*The task*: Locate every line in the records below that contains the word "wordToFind", and copy each one.

[[ Records provided, beginning ]]

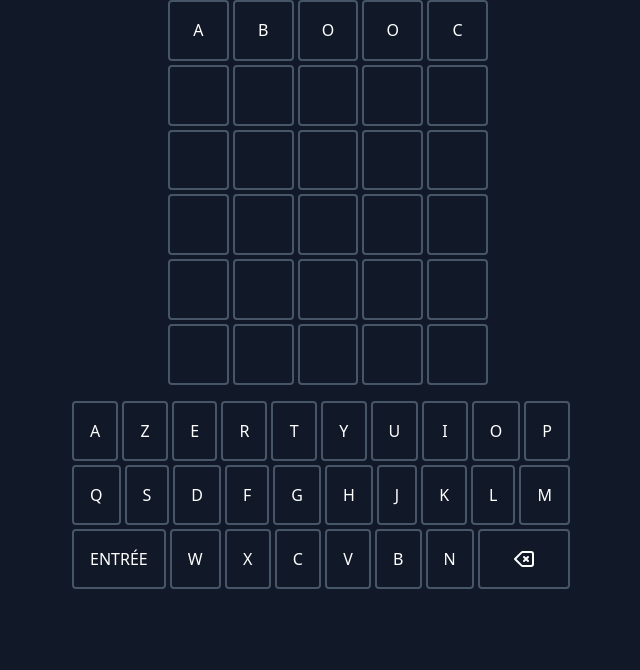
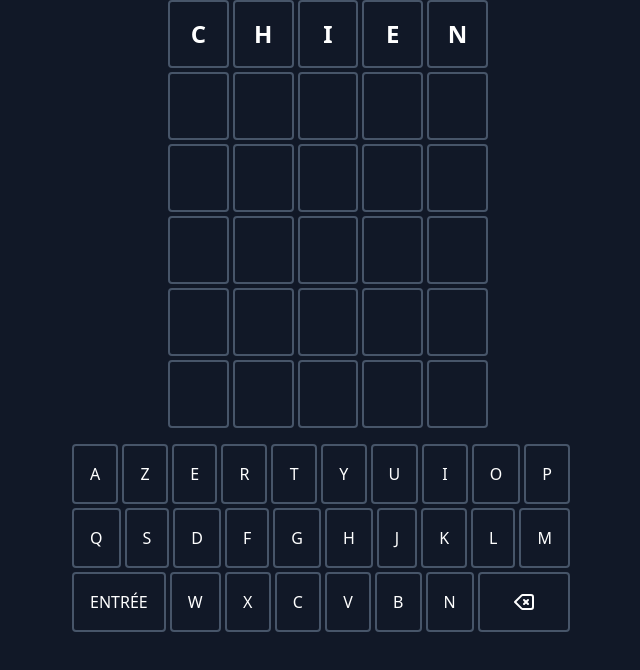
Before and after one commit to scambier/mo-mo-motus, a Vue app: page / in a window 1280 px wide. Shown: the top 670 px of the page, without its empty margins (312-952 px from the left). Built offline with nearby package versions, Linux system fonts and the light colour scheme.

Commit message:
All values in lowercase, displayed in uppercase

```diff
--- a/src/components/VisualKeyboard.vue
+++ b/src/components/VisualKeyboard.vue
@@ -19,8 +19,12 @@
         <!-- Letter -->
         <button
           class="flex-1"
-          :class="{ 'text-gray-400 bg-black': greyedOut?.has(letter) }">
-          <LetterBox @click="emit('input', letter)">
+          :class="{
+            'text-gray-400 bg-black': greyedOut?.has(letter),
+          }">
+          <LetterBox
+            @click="emit('input', letter)"
+            class="uppercase">
             {{ letter }}
           </LetterBox>
         </button>
@@ -53,8 +57,8 @@ const emit = defineEmits<{
 defineProps<{ greyedOut?: Set<string> }>()
 
 const keyboard = [
-  'azertyuiop'.toUpperCase().split(''),
-  'qsdfghjklm'.toUpperCase().split(''),
-  'wxcvbn'.toUpperCase().split(''),
+  'azertyuiop'.split(''),
+  'qsdfghjklm'.split(''),
+  'wxcvbn'.split(''),
 ]
 </script>
--- a/src/views/GameView.vue
+++ b/src/views/GameView.vue
@@ -5,13 +5,13 @@
       <div class="grid grid-cols-5 grid-rows-6 gap-1">
         <template v-for="y in 6">
           <LetterBox
-            class="aspect-square"
+            class="uppercase aspect-square font-bold text-2xl"
             :class="{
-              'bg-green-500':
+              'bg-green-500 text-black':
                 guesses[y - 1].confirmed &&
                 letterValidity(getLetter(y - 1, x - 1), x - 1) ===
                 LetterPosition.Perfect,
-              'bg-yellow-500':
+              'bg-yellow-500 text-black':
                 guesses[y - 1].confirmed &&
                 letterValidity(getLetter(y - 1, x - 1), x - 1) ===
                 LetterPosition.Misplaced,
@@ -51,7 +51,7 @@ enum LetterPosition {
 console.log(wordToFind)
 // const wordIndex = ref(0)
 const guesses = ref<WordInput[]>([
-  { word: 'ABOOC', confirmed: false },
+  { word: 'chien', confirmed: false },
   { word: '', confirmed: false },
   { word: '', confirmed: false },
   { word: '', confirmed: false },
@@ -109,12 +109,10 @@ function getLetter(wordIndex: number, letterIndex: number): string {
 }
 
 function letterValidity(letter: string, index: number): LetterPosition {
-  letter = letter.toLowerCase()
-  const word = wordToFind.toLowerCase()
-  if (word[index] === letter) {
+  if (wordToFind[index] === letter) {
     return LetterPosition.Perfect
   }
-  if (word.includes(letter)) {
+  if (wordToFind.includes(letter)) {
     return LetterPosition.Misplaced
   }
   return LetterPosition.Invalid
```
Also changed, not shown: 1 other file (tests, documents, lock files or other folders).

[[ Records provided, end ]]

*Result of the task*:
 console.log(wordToFind)
-  const word = wordToFind.toLowerCase()
+  if (wordToFind[index] === letter) {
+  if (wordToFind.includes(letter)) {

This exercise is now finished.